How about deprecating the existing approach in favor a new one that properly captures commands, single docs, and multiple docs and is clean for users?
I'm not sure i understand what you are proposing? .. there are only 3 "top level" constructs we could have in a valid JSON document: arrays, objects, and literals – if you want both top level objects / top level arrays to be interpreted as a doc / list of docs that doesn't leave much to put commands (only the most trivial command could be specified by a top level string/number primitive.
If folks feel like sending single documents should be the "default" and commands should be considered abnormal (a sentiment i generally agree with, particularly since most basic commands can already be sent as request params) then i already made a suggestion to how to move forward with that goal:
we can also change the default value of the new request param (and thus, the default behavior) in 5.0 so that by default we assume everything is a doc, and you have to send "json.command=true" if you want your top level braces to be interpreted as starting a set of commands.
Ease of use has to be all about the user's data and their questions for it, not about idiosyncrasies in API design to workaround previous approaches.
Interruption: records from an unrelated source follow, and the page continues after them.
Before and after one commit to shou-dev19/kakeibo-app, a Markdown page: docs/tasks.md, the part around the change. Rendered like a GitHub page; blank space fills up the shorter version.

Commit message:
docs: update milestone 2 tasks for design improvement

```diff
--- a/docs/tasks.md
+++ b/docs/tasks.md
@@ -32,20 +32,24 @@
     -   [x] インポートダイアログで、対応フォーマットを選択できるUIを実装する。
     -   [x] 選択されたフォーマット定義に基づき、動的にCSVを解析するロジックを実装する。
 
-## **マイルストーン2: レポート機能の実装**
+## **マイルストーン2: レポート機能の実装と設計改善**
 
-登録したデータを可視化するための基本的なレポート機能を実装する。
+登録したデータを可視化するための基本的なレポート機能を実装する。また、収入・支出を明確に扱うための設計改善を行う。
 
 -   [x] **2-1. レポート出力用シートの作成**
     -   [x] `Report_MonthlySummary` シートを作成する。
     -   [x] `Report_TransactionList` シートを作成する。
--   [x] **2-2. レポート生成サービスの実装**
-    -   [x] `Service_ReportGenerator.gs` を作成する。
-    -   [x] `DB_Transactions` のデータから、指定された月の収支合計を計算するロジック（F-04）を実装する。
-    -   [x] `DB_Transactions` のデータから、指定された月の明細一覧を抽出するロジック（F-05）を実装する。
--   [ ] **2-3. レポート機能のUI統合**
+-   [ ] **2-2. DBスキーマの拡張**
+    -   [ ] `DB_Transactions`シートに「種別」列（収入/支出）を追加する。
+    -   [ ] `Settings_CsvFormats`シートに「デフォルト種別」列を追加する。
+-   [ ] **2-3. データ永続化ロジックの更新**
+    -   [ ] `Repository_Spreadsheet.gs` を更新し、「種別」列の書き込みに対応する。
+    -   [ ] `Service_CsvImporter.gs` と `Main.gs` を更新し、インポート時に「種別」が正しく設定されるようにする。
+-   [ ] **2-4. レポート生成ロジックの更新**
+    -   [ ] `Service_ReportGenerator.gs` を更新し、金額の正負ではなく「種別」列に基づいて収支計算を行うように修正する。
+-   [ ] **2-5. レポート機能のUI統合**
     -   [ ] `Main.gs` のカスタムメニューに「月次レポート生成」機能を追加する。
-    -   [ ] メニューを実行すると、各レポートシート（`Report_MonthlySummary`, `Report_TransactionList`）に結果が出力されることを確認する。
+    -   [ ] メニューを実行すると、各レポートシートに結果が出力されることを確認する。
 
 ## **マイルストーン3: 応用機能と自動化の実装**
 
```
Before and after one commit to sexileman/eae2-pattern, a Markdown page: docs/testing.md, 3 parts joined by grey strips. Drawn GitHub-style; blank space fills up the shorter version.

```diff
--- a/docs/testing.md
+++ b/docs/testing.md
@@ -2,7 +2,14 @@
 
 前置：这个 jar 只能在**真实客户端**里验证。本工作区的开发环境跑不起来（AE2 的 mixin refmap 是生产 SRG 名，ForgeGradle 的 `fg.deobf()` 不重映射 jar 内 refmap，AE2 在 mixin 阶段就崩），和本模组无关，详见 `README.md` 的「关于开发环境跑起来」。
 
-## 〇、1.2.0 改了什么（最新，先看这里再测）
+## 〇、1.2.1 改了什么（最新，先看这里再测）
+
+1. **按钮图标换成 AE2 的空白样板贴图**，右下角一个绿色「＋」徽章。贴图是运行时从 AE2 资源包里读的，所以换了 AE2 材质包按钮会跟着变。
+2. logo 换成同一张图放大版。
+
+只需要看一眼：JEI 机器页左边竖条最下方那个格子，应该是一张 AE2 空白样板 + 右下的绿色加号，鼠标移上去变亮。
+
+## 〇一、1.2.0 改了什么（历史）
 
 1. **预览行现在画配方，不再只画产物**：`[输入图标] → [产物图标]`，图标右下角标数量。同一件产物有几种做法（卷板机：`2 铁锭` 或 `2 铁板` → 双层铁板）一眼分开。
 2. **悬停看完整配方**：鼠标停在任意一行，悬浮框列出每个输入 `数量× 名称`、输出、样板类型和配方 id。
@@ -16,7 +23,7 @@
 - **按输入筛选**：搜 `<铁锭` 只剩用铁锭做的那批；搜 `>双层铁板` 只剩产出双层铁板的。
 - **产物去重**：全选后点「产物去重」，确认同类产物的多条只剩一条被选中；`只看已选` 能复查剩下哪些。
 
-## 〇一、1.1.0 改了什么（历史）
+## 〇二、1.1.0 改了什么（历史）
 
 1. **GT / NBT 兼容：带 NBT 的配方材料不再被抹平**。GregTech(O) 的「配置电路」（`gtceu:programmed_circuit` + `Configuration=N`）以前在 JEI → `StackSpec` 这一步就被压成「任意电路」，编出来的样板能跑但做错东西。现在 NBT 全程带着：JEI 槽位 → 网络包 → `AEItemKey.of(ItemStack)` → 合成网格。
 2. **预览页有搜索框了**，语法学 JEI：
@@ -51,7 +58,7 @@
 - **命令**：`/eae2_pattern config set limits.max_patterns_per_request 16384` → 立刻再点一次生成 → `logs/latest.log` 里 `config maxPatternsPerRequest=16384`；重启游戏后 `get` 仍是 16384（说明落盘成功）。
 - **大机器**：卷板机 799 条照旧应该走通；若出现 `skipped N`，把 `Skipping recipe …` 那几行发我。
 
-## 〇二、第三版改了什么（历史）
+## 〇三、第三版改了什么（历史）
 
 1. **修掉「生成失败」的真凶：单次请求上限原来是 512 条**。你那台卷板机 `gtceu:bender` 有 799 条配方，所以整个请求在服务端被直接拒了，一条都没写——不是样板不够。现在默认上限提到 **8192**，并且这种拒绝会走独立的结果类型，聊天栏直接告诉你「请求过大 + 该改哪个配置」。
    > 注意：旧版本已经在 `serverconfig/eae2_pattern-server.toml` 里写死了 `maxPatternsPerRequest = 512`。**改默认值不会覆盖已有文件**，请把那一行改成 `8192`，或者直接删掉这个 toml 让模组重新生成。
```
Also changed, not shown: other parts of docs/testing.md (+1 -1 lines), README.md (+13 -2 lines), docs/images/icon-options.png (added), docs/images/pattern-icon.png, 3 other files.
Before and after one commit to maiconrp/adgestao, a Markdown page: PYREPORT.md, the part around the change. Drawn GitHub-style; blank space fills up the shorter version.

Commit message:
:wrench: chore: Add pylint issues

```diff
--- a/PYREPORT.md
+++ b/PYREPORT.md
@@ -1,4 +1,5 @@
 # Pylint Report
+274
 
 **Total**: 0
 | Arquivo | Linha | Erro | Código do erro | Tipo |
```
Nothing in the suggestion Noble and i coalesced towards has anything to do with "working around" the existing API – it's about ensuring that as the API evolves to be more freindly towards new users, we don't alienate existing users by breaking their shit if we don't have to, and giving them an easy way to edit their config to make their shit keep working if we change the default behavior.